Exercise materials: Begin
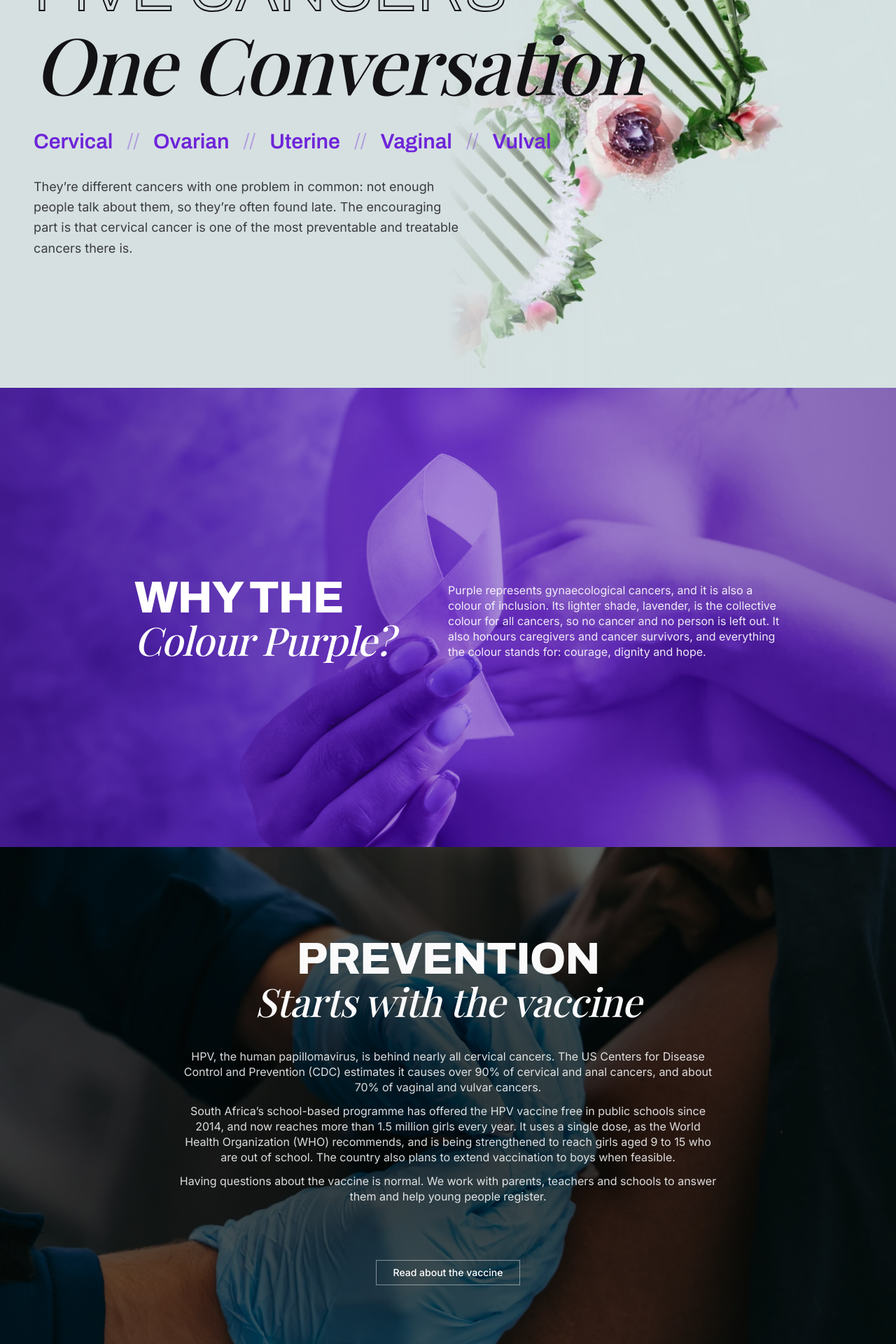
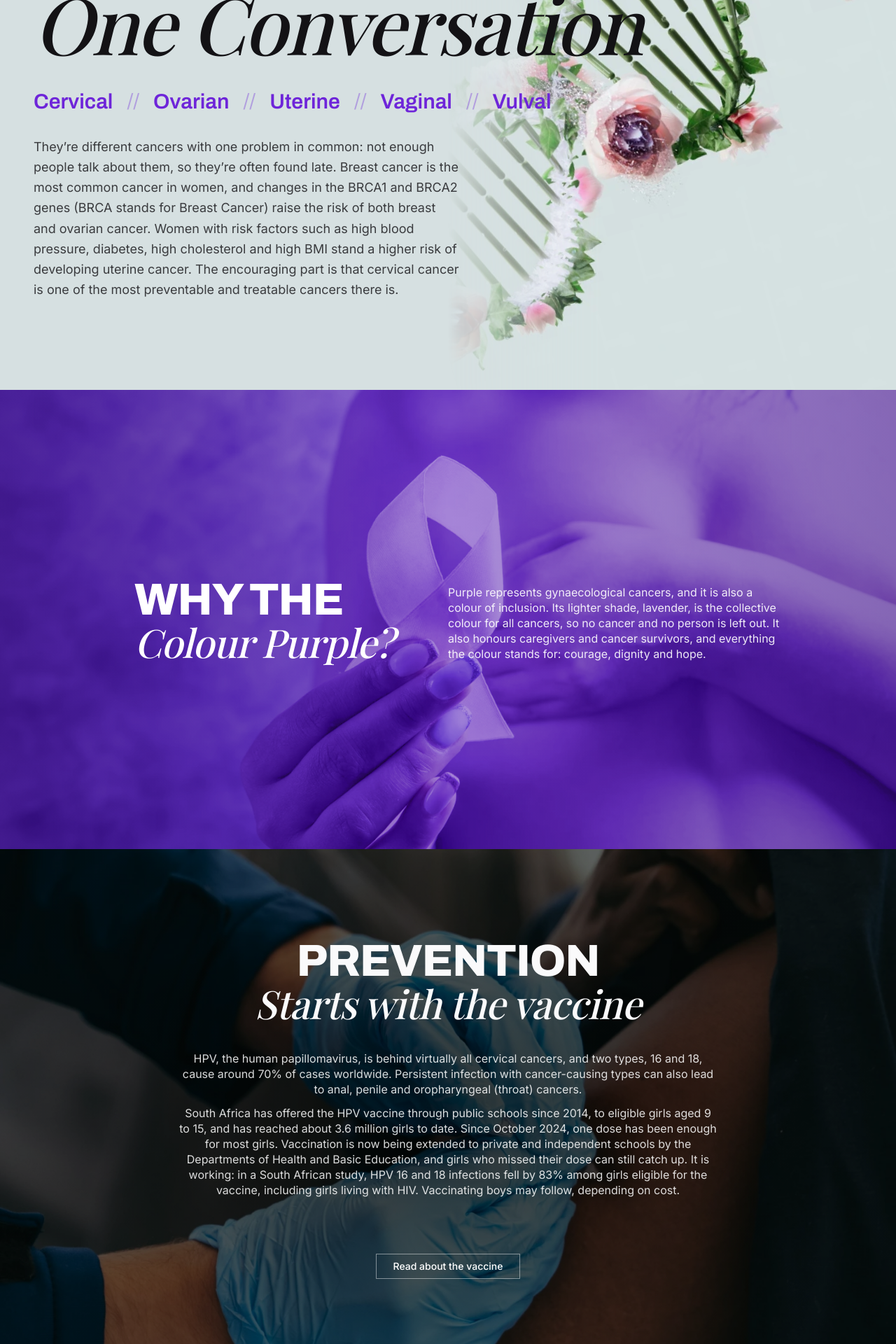
Before and after one commit to PhilaniNcube/purple-project, a Next.js app: page /get-the-facts in a window 1280 px wide. Shown: the part 1046-2966 px from the top of the page at 70% size. Built offline with nearby package versions, Linux system fonts and the light colour scheme; a web font is replaced by a local one.

Commit message:
feat: add FiveCancers and Prevention components for Get the Facts page

```diff
--- a/src/components/get-the-facts/five-cancers.tsx
+++ b/src/components/get-the-facts/five-cancers.tsx
@@ -88,10 +88,7 @@ export function FiveCancers() {
           </ul>
 
           <p className="mt-8 max-w-[38rem] text-base leading-relaxed text-pretty text-foreground/80 sm:text-lg">
-            They&rsquo;re different cancers with one problem in common: not
-            enough people talk about them, so they&rsquo;re often found late. The
-            encouraging part is that cervical cancer is one of the most
-            preventable and treatable cancers there is.
+            They&rsquo;re different cancers with one problem in common: not enough people talk about them, so they&rsquo;re often found late. Breast cancer is the most common cancer in women, and changes in the BRCA1 and BRCA2 genes (BRCA stands for Breast Cancer) raise the risk of both breast and ovarian cancer. Women with risk factors such as high blood pressure, diabetes, high cholesterol and high BMI stand a higher risk of developing uterine cancer. The encouraging part is that cervical cancer is one of the most preventable and treatable cancers there is.
           </p>
         </div>
       </Container>
--- a/src/components/get-the-facts/prevention.tsx
+++ b/src/components/get-the-facts/prevention.tsx
@@ -53,23 +53,12 @@ export function Prevention() {
 
         <div className="mt-10 max-w-3xl space-y-3 text-base leading-snug text-pretty text-white/85">
           <p>
-            HPV, the human papillomavirus, is behind nearly all cervical cancers.
-            The US Centers for Disease Control and Prevention (CDC) estimates it
-            causes over 90% of cervical and anal cancers, and about 70% of
-            vaginal and vulvar cancers.
+            HPV, the human papillomavirus, is behind virtually all cervical cancers, and two types, 16 and 18, cause around 70% of cases worldwide. Persistent infection with cancer-causing types can also lead to anal, penile and oropharyngeal (throat) cancers.
           </p>
           <p>
-            South Africa&rsquo;s school-based programme has offered the HPV
-            vaccine free in public schools since 2014, and now reaches more than
-            1.5 million girls every year. It uses a single dose, as the World
-            Health Organization (WHO) recommends, and is being strengthened to
-            reach girls aged 9 to 15 who are out of school. The country also
-            plans to extend vaccination to boys when feasible.
+            South Africa has offered the HPV vaccine through public schools since 2014, to eligible girls aged 9 to 15, and has reached about 3.6 million girls to date. Since October 2024, one dose has been enough for most girls. Vaccination is now being extended to private and independent schools by the Departments of Health and Basic Education, and girls who missed their dose can still catch up. It is working: in a South African study, HPV 16 and 18 infections fell by 83% among girls eligible for the vaccine, including girls living with HIV. Vaccinating boys may follow, depending on cost.
           </p>
-          <p>
-            Having questions about the vaccine is normal. We work with parents,
-            teachers and schools to answer them and help young people register.
-          </p>
+
         </div>
 
         <Button
```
Exercise materials: End
(Required work) Leaving the images out, print the records above exactly.

(Response to this exercise)
Before and after one commit to PhilaniNcube/purple-project, a Next.js app: page /get-the-facts in a window 1280 px wide. Shown: the part 1046-2966 px from the top of the page at 70% size. Built offline with nearby package versions, Linux system fonts and the light colour scheme; a web font is replaced by a local one.

Commit message:
feat: add FiveCancers and Prevention components for Get the Facts page

```diff
--- a/src/components/get-the-facts/five-cancers.tsx
+++ b/src/components/get-the-facts/five-cancers.tsx
@@ -88,10 +88,7 @@ export function FiveCancers() {
           </ul>
 
           <p className="mt-8 max-w-[38rem] text-base leading-relaxed text-pretty text-foreground/80 sm:text-lg">
-            They&rsquo;re different cancers with one problem in common: not
-            enough people talk about them, so they&rsquo;re often found late. The
-            encouraging part is that cervical cancer is one of the most
-            preventable and treatable cancers there is.
+            They&rsquo;re different cancers with one problem in common: not enough people talk about them, so they&rsquo;re often found late. Breast cancer is the most common cancer in women, and changes in the BRCA1 and BRCA2 genes (BRCA stands for Breast Cancer) raise the risk of both breast and ovarian cancer. Women with risk factors such as high blood pressure, diabetes, high cholesterol and high BMI stand a higher risk of developing uterine cancer. The encouraging part is that cervical cancer is one of the most preventable and treatable cancers there is.
           </p>
         </div>
       </Container>
--- a/src/components/get-the-facts/prevention.tsx
+++ b/src/components/get-the-facts/prevention.tsx
@@ -53,23 +53,12 @@ export function Prevention() {
 
         <div className="mt-10 max-w-3xl space-y-3 text-base leading-snug text-pretty text-white/85">
           <p>
-            HPV, the human papillomavirus, is behind nearly all cervical cancers.
-            The US Centers for Disease Control and Prevention (CDC) estimates it
-            causes over 90% of cervical and anal cancers, and about 70% of
-            vaginal and vulvar cancers.
+            HPV, the human papillomavirus, is behind virtually all cervical cancers, and two types, 16 and 18, cause around 70% of cases worldwide. Persistent infection with cancer-causing types can also lead to anal, penile and oropharyngeal (throat) cancers.
           </p>
           <p>
-            South Africa&rsquo;s school-based programme has offered the HPV
-            vaccine free in public schools since 2014, and now reaches more than
-            1.5 million girls every year. It uses a single dose, as the World
-            Health Organization (WHO) recommends, and is being strengthened to
-            reach girls aged 9 to 15 who are out of school. The country also
-            plans to extend vaccination to boys when feasible.
+            South Africa has offered the HPV vaccine through public schools since 2014, to eligible girls aged 9 to 15, and has reached about 3.6 million girls to date. Since October 2024, one dose has been enough for most girls. Vaccination is now being extended to private and independent schools by the Departments of Health and Basic Education, and girls who missed their dose can still catch up. It is working: in a South African study, HPV 16 and 18 infections fell by 83% among girls eligible for the vaccine, including girls living with HIV. Vaccinating boys may follow, depending on cost.
           </p>
-          <p>
-            Having questions about the vaccine is normal. We work with parents,
-            teachers and schools to answer them and help young people register.
-          </p>
+
         </div>
 
         <Button
```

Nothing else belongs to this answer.